On February 3, 2011, ICANN/IANA announced, Available Pool of Unallocated IPv4 Internet Addresses Now Completely Emptied. The problem of IPv4 address exhaustion makes support for IPv6 a necessity, however there are significant challenges in supporting IPv6.

The article, There is no Plan B: why the IPv4-to-IPv6 transition will be ugly, provides a good introduction to some of the challenges. Critically, IPv6 is not backward compatible with IPv4, requiring a complex mixture of dual stack, NAT and tunneling strategies to maintain connectivity between IPv6 and IPv4 hosts:
In order to help network vendors and service providers test their IPv6 transition solutions, the Internet Society (ISOC) has organized World IPv6 Day for July 8th, 2011.

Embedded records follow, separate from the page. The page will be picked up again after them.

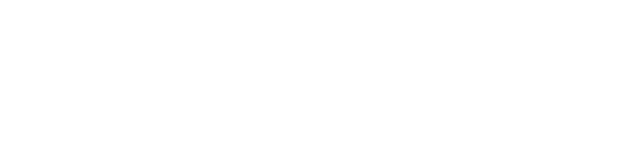
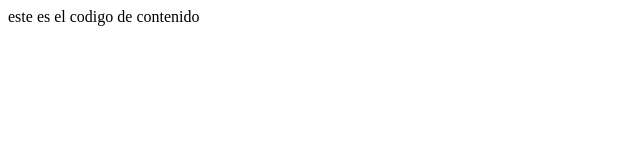
Before and after one commit to LibniB/ejercicio, a plain HTML site: page index.html in a window 1280 px wide. Shown: the whole page, without its empty margins (0-640 px from the left). Drawn offline with Linux system fonts and the light colour scheme.

Commit message:
identificando el contenido

```diff
--- a/index.html
+++ b/index.html
@@ -11,7 +11,7 @@
 
     </header>
     <div class="container">
-
+        este es el codigo de contenido
     </div>
     <footer>
 
```
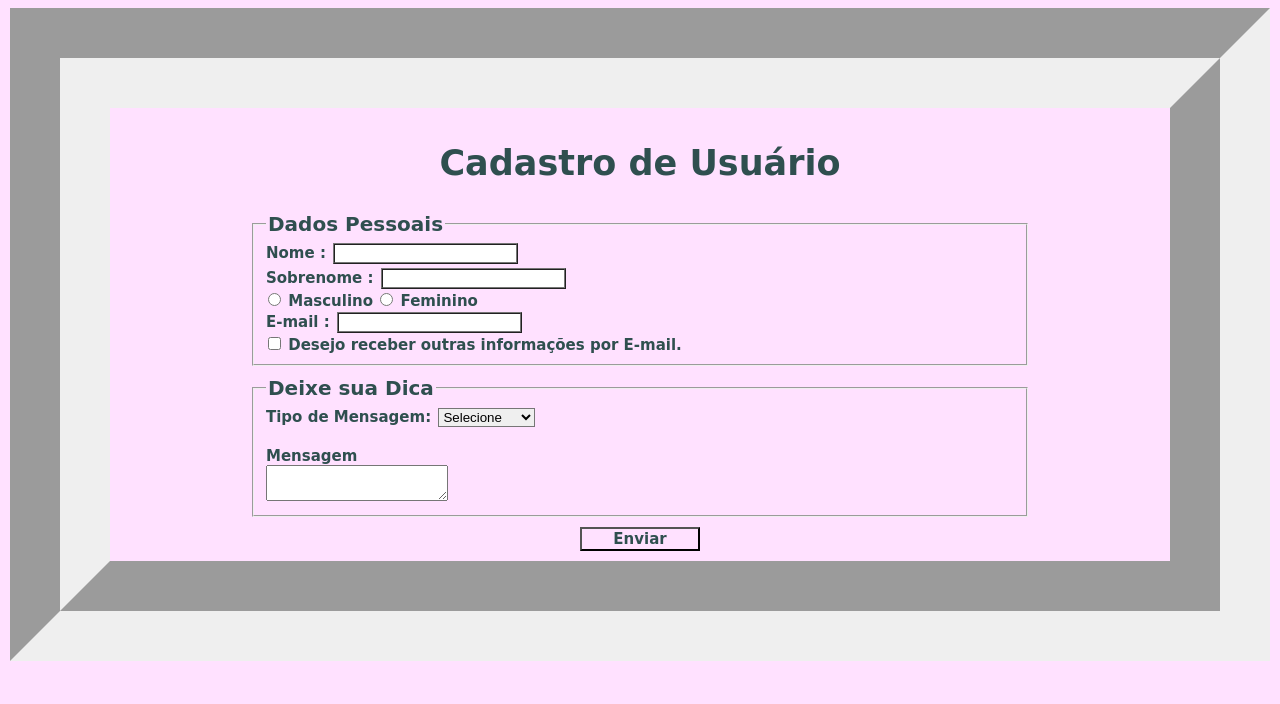
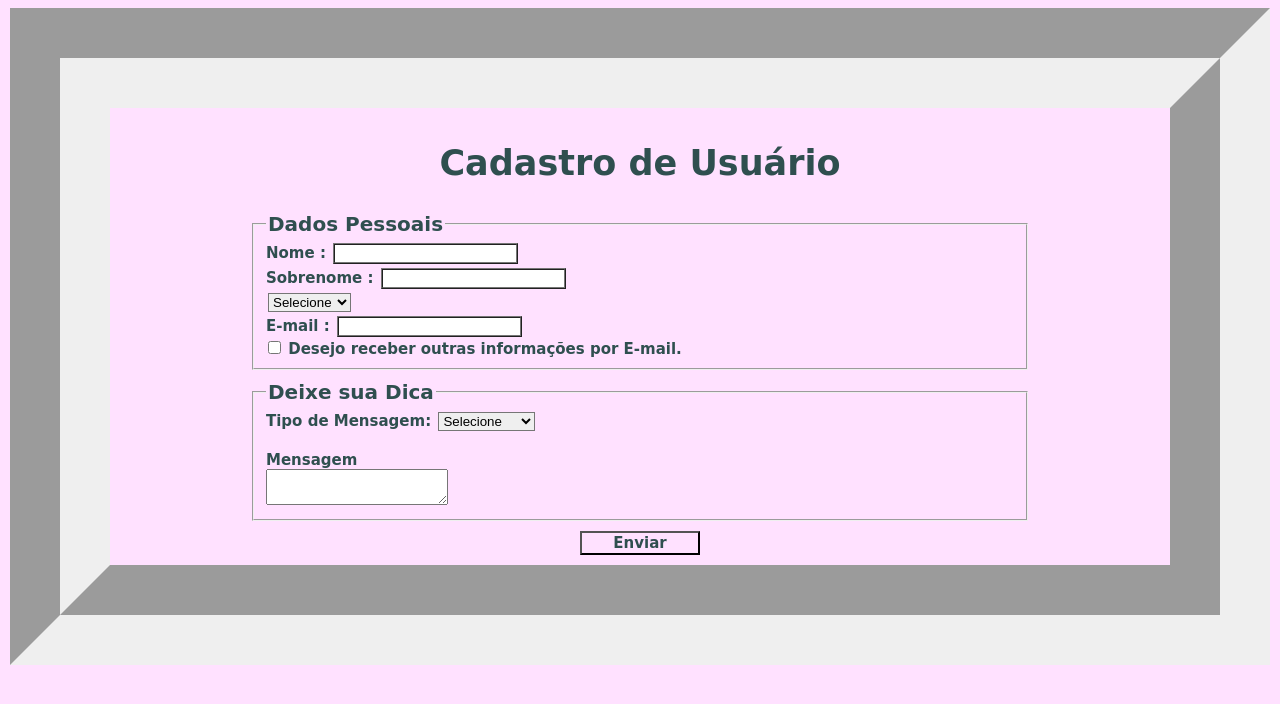
Before and after one commit to juscelino/projeto_final, a PHP site: page /contato in a window 1280 px wide. Shown: the top 704 px of the page. Run offline with PHP 8.4, Linux system fonts and the light colour scheme; some libraries are stand-ins or nearby versions.

Commit message:
Validando o formulario da pagina contato, usando php.

```diff
--- a/contato.php
+++ b/contato.php
@@ -6,29 +6,31 @@
 </head>
  <body>
 
+     <form id="formulario" action="processa.php" method="POST" >
 	<fieldset class="a">
 
 		<center>	<tag>	<h2> Cadastro de Usuário </h2>	</tag>	</center>
 
 			<fieldset  class="a1">
 				<legend>Dados Pessoais</legend>
-					<div>
+				<div>
 						<label class= "b1" for="nome"> Nome : </label>
-						<input class= "c1" type="text" id="nome"/><br/>
+						<input class= "c1" type="text" id="nome" name="nome"/><br/>
 					</div>
 					<div>
 						<label class= "b2" for="Sobrenome"> Sobrenome : </label>
-						<input class= "c2" type="password" id="sobrenome"/><br/>
+						<input class= "c2" type="text" id="sobrenome" name="sobrenome"/><br/>
 					</div>
 					<div>
-						<input class= "c4" type="radio" name="sex" id="Masculino"/>
-						<label class= "b4" for="Masculino"> Masculino </label>
-						<input class= "c5" type="radio" name="sex" id="Feminino"/>
-						<label class= "b5" for="Feminino"> Feminino </label>
+                                                <select name="sexo" id="sexo">
+                                                    <option label="Selecione" value="-1" selected="selected">Selecione</option>
+                                                    <option label="Feminino" value="2">Feminino</option>
+                                                    <option label="Masculino" value="3">Masculino</option>
+                                                </select>
 					</div>
 					<div>
-						<label class= "b6" for="E-mail">E-mail : </label>
-						<input class= "c6" type="password" id="E-mail"/><br/>
+						<label class= "b6" for="E-mail" >E-mail : </label>
+						<input class= "c6" type="password" id="E-mail" name="email" /><br/>
 					</div>
 					<div>
 						<input class= "c7" type="checkbox" name="areap" value="1" id="areap1"/>
@@ -54,5 +56,6 @@
 			</fieldset>
 		<center>	<div>	<button name=”Enviar” type=”Enviar”> Enviar </button> </div>	</center>
    </fieldset>
+         </form>
     </body>
 </html>
--- a/index.php
+++ b/index.php
@@ -1,4 +1,4 @@
-<!DOCTYPE html PUBLIC "-//W3C//DTD XHTML 1.0 Strict//EN" "http://www.w3.org/TR/xhtml1/DTD/xhtml1-strict.dtd">
+ <!DOCTYPE html PUBLIC "-//W3C//DTD XHTML 1.0 Strict//EN" "http://www.w3.org/TR/xhtml1/DTD/xhtml1-strict.dtd">
 <html xmlns="http://www.w3.org/1999/xhtml">
 <head>
 <meta http-equiv="Content-Type" content="text/html; charset=utf-8" />
```
Also changed, not shown: processa.php (added, +36 -0 lines).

Visibility into network traffic provides vital information needed to manage IPv6 deployments. Even if an organization has no immediate plans to support IPv6, it is very likely that there is already IPv6 traffic present on the network since IPv6 support is enabled by default on many operating systems. Serious performance and security problems can result if IPv6 traffic isn't carefully monitored and managed.

The sFlow standard fully supports IPv6 monitoring. Most switch vendors include sFlow monitoring within their switch hardware, providing the visibility needed to manage the transition to IPv6, reporting on all IPv4 and IPv6 traffic as well as the different encapsulation and tunneling protocols for IPv6 transition. Switches supporting sFlow don't need to be upgraded in order to report on IPv6 traffic, the sFlow data exported by the switches contains packet header information that allows an sFlow analyzer to report on all different types of traffic on the network. The end-to-end visibility provided by sFlow ensures that traffic can be monitored and problems identified wherever they occur in the network.

For example, Amsterdam Internet Exchange (AMS-IX) uses sFlow to track the growth in IPv6 traffic on their network. The following chart trends IPv6 traffic over the last year:

Enabling sFlow monitoring in the network is a critical first step toward managing a smooth transition to IPv6. Proactive deployment of sFlow monitoring ensures that the data is available to troubleshoot and avoid problems as systems are transitioned to an IPv6 world.


  1. Hi,

    I have a question related to IPv6 data obtained from SFLOW that is enabled on our 'Top of Rack' switches. IPv6 data is relatively small compared to IPv4 and we see a lot of variance in the number of measurements we get every five minutes from SFLOW. It is very less in one 5 minute interval but is significant in the next 5 minutes (say 11 -> 350 measurements in 5 minutes).
    Is this expected ? Is there a way to overcome this ?

    1. If isn't much IPv6 traffic then there won't be many sFlow samples - this is expected. You can measure over longer periods to get more accurate results - see Scalability and accuracy of packet sampling